Exercise
Among the entries that follow, find every line with the word "venv" and list it.

________________________________________

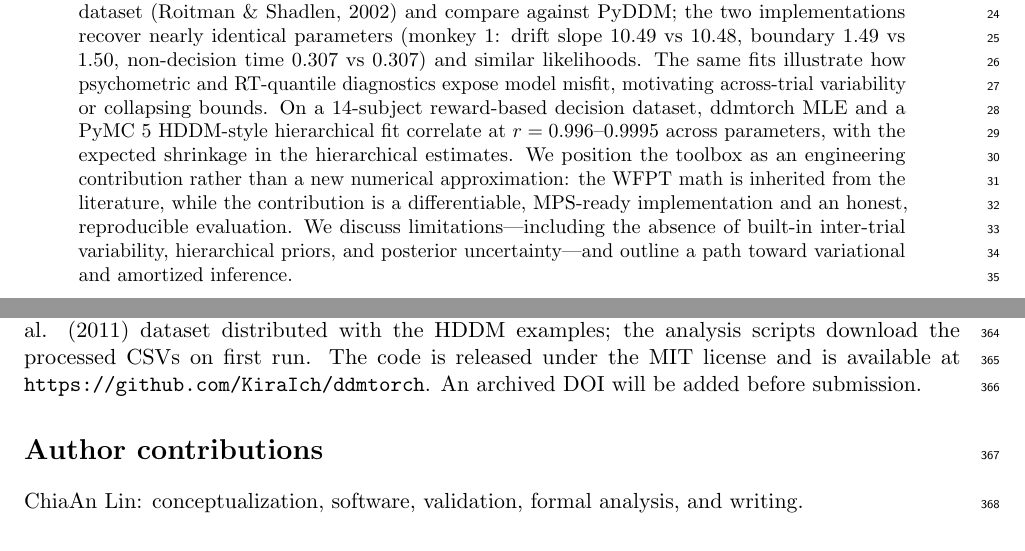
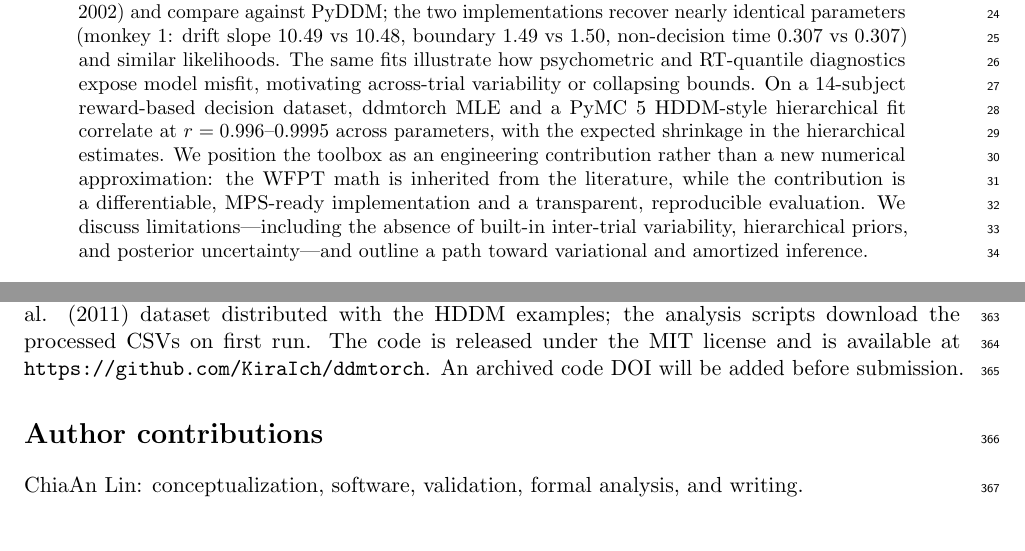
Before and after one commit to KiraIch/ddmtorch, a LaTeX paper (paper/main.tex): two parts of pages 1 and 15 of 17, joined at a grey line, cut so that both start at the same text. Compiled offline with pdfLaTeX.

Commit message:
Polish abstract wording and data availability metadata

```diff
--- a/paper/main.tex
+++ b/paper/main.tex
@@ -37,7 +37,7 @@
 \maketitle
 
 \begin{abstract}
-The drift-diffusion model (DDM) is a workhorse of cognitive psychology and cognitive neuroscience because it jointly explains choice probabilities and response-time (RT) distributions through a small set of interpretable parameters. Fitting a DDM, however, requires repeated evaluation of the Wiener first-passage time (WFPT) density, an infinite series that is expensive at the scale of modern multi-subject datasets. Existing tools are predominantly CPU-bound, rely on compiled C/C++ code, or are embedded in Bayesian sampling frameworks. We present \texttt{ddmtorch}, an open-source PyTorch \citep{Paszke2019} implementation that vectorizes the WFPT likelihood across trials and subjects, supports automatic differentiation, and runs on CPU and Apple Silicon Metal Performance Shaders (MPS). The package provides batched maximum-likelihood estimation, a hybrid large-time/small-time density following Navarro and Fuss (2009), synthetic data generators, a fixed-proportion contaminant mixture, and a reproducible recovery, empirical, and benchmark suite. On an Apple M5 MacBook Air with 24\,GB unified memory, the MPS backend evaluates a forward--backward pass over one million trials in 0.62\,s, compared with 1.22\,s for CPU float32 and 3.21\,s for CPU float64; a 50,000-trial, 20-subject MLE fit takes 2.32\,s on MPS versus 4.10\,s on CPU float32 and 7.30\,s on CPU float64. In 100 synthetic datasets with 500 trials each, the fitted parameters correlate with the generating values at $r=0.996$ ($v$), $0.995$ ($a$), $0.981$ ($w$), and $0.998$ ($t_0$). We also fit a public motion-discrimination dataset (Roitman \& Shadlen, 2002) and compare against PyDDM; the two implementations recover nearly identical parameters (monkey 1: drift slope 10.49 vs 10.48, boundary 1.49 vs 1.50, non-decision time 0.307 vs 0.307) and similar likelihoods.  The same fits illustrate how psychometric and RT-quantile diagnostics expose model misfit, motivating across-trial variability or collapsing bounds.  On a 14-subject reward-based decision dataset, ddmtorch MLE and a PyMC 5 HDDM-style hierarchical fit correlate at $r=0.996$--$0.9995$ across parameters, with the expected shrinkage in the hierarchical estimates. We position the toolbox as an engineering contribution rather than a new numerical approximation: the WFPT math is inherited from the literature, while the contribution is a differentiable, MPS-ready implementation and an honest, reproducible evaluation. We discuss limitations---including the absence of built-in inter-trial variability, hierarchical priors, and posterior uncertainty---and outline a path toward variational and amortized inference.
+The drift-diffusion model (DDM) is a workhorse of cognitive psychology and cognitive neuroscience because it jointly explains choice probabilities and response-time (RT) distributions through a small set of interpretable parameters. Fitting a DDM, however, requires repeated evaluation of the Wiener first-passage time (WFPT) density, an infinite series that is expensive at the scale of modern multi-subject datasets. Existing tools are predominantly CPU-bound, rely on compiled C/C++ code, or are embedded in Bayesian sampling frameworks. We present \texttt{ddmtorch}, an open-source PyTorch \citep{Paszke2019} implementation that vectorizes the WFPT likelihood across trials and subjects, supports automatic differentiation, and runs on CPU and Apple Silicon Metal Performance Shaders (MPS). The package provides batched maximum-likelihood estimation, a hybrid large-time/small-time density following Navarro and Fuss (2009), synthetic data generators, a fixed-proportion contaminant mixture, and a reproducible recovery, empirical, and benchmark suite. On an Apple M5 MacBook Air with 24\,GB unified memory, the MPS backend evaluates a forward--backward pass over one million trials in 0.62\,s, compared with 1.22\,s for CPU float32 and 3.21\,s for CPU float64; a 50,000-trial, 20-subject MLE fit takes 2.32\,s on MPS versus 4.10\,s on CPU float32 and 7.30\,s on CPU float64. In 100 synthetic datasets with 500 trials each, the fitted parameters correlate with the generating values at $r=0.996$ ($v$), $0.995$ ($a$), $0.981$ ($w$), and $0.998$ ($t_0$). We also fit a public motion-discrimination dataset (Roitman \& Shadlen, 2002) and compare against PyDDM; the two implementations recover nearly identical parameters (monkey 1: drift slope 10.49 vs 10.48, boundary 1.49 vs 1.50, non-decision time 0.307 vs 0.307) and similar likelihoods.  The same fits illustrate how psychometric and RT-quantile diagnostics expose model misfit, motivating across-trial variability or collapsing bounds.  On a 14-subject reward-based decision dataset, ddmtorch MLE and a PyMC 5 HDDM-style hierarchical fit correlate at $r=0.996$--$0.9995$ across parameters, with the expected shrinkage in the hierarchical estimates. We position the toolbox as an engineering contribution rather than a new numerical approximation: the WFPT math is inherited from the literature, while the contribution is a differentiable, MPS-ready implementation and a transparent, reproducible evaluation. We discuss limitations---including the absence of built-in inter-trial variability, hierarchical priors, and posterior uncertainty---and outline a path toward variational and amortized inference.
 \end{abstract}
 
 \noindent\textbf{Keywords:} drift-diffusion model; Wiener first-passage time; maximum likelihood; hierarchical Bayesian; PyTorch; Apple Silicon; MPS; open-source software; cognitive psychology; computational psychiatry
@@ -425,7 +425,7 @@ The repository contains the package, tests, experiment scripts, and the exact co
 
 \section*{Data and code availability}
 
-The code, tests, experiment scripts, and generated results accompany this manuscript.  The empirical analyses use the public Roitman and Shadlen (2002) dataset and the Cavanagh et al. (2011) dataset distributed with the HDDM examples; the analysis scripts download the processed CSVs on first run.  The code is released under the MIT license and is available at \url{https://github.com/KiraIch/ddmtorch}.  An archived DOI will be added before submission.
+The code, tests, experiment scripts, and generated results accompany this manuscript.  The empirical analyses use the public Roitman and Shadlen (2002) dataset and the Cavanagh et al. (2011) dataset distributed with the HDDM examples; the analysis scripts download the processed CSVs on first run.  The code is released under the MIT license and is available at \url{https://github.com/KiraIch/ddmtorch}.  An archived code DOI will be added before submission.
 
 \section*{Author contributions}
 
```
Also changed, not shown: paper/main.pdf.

________________________________________

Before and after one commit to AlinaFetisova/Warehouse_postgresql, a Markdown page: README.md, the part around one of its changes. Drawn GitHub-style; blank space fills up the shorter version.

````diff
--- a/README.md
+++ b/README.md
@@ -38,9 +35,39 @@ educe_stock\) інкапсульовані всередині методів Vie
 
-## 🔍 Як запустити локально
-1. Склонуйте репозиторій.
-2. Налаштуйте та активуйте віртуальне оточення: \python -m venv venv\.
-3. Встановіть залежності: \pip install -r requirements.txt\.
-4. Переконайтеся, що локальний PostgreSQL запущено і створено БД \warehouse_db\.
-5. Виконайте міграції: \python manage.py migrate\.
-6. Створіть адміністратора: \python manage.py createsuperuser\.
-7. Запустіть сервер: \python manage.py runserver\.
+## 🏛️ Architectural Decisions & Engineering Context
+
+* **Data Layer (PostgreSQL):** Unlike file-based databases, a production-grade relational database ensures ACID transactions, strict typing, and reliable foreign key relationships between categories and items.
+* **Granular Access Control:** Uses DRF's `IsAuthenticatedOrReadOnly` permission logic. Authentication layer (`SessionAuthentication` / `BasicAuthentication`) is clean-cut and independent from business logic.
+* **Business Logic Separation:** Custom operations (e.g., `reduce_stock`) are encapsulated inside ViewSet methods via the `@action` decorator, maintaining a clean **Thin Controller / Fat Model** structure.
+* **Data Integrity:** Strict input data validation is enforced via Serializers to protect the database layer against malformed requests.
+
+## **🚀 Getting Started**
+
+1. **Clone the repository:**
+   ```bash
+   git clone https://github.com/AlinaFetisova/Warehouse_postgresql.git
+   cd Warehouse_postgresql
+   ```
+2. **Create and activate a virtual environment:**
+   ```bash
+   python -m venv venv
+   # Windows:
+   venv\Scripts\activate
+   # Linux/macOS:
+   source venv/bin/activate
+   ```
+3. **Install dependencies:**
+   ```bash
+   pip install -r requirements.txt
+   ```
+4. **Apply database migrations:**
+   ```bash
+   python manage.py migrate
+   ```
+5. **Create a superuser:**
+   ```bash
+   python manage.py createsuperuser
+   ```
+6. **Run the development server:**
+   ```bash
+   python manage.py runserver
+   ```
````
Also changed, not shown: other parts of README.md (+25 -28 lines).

________________________________________

Answer box
-2. Налаштуйте та активуйте віртуальне оточення: \python -m venv venv\.
+   python -m venv venv
+   venv\Scripts\activate
+   source venv/bin/activate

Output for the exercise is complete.